• **Directions for this task**
Please reproduce, exactly as given, the lines running from the start of the data to the line containing "Enhance time sync for small screens", inclusive, and omit the pictures.

• **Supplied information**
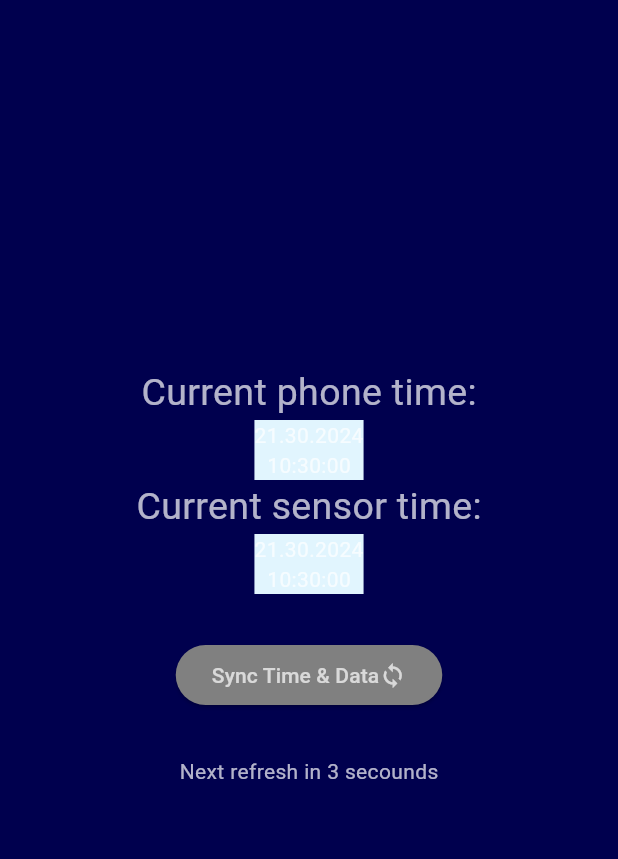
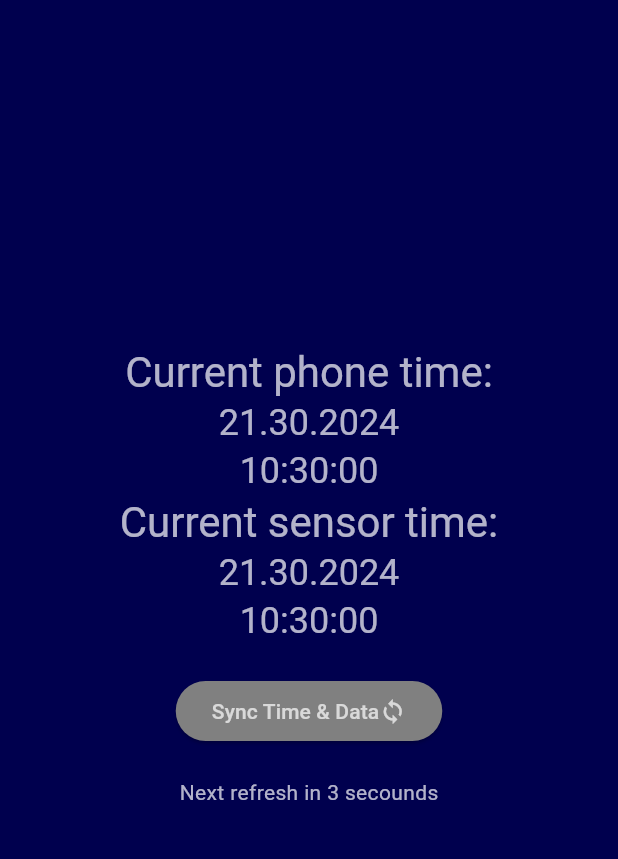
Before and after one commit to BogyMitutoyoCTL/BOGY-App-2024-03, a Flutter app: the sync_time screen opened directly, on a phone screen of 412 x 824 dp, the part 84-943 px from its top. Run offline on Flutter 3.47's test engine with Material 3 defaults, Android fonts, the phone set to English and light mode, and no system bars; drawn by our look-alikes of timer_count_down; our stand-ins replace fl_chart, flutter_blue_plus, localstorage; generated files the repository leaves out were written again.

Commit message:
Enhance time sync for small screens

```diff
--- a/bluetemp/lib/sync_time.dart
+++ b/bluetemp/lib/sync_time.dart
@@ -22,54 +22,30 @@ class _sync_timeState extends State<sync_time> {
     return Scaffold(
       appBar: AppBar(title: Text(AppLocalizations.of(context).appname + " - " + AppLocalizations.of(context).sync_time_title)),
       body: Center(
-        child: FittedBox(
-          fit: BoxFit.fill,
         child: Column(
-            mainAxisAlignment: MainAxisAlignment.center,
-            children: [
-              Row(
           mainAxisAlignment: MainAxisAlignment.center,
           children: [
             Text(
               AppLocalizations.of(context).current_phone_time,
-                    style: TextStyle(fontSize: 25),
-                  )
-                ],
+              style: Theme.of(context).textTheme.headlineMedium,
             ),
-              Container(
-                color: Colors.lightBlue[50],
-                child: Column(
-                  children: [
-                    Text(dayformatted),
-                    Text(hourformatted),
-                  ],
-                ),
-              ),
-              Row(
-                mainAxisAlignment: MainAxisAlignment.center,
-                children: [
+            Text(dayformatted, style: Theme.of(context).textTheme.headlineSmall),
+            Text(hourformatted, style: Theme.of(context).textTheme.headlineSmall),
             Text(
               AppLocalizations.of(context).current_sensor_time,
-                    style: TextStyle(fontSize: 25),
-                  )
-                ],
+              style: Theme.of(context).textTheme.headlineMedium,
             ),
-              Container(
-                color: Colors.lightBlue[50],
-                child: Column(
-                  children: [
-                    Text("${dayformatted}"), //TODO: Implement current sensor time
-                    Text("${hourformatted}"),
-                  ],
-                ),
-              ),
+            Text("${dayformatted}", style: Theme.of(context).textTheme.headlineSmall), //TODO: Implement current sensor time
+            Text("${hourformatted}", style: Theme.of(context).textTheme.headlineSmall),
             Padding(
-                padding: const EdgeInsets.all(30.0),
+              padding: const EdgeInsets.fromLTRB(0, 20, 0, 20),
               child: ElevatedButton(
                   onPressed: sync_time_data,
+                  child: FittedBox(
                     child: Row(
                       mainAxisAlignment: MainAxisAlignment.spaceBetween,
                       children: [Text("Sync Time & Data"), Icon(Icons.sync)],
+                    ),
                   )),
             ),
             Countdown(
@@ -80,7 +56,6 @@ class _sync_timeState extends State<sync_time> {
               onFinished: timer_end,
             ),
           ],
-          ),
         ),
       ),
     );
```
Lines whose indentation alone changed are shown as unchanged.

• **Answer section**
Before and after one commit to BogyMitutoyoCTL/BOGY-App-2024-03, a Flutter app: the sync_time screen opened directly, on a phone screen of 412 x 824 dp, the part 84-943 px from its top. Run offline on Flutter 3.47's test engine with Material 3 defaults, Android fonts, the phone set to English and light mode, and no system bars; drawn by our look-alikes of timer_count_down; our stand-ins replace fl_chart, flutter_blue_plus, localstorage; generated files the repository leaves out were written again.

Commit message:
Enhance time sync for small screens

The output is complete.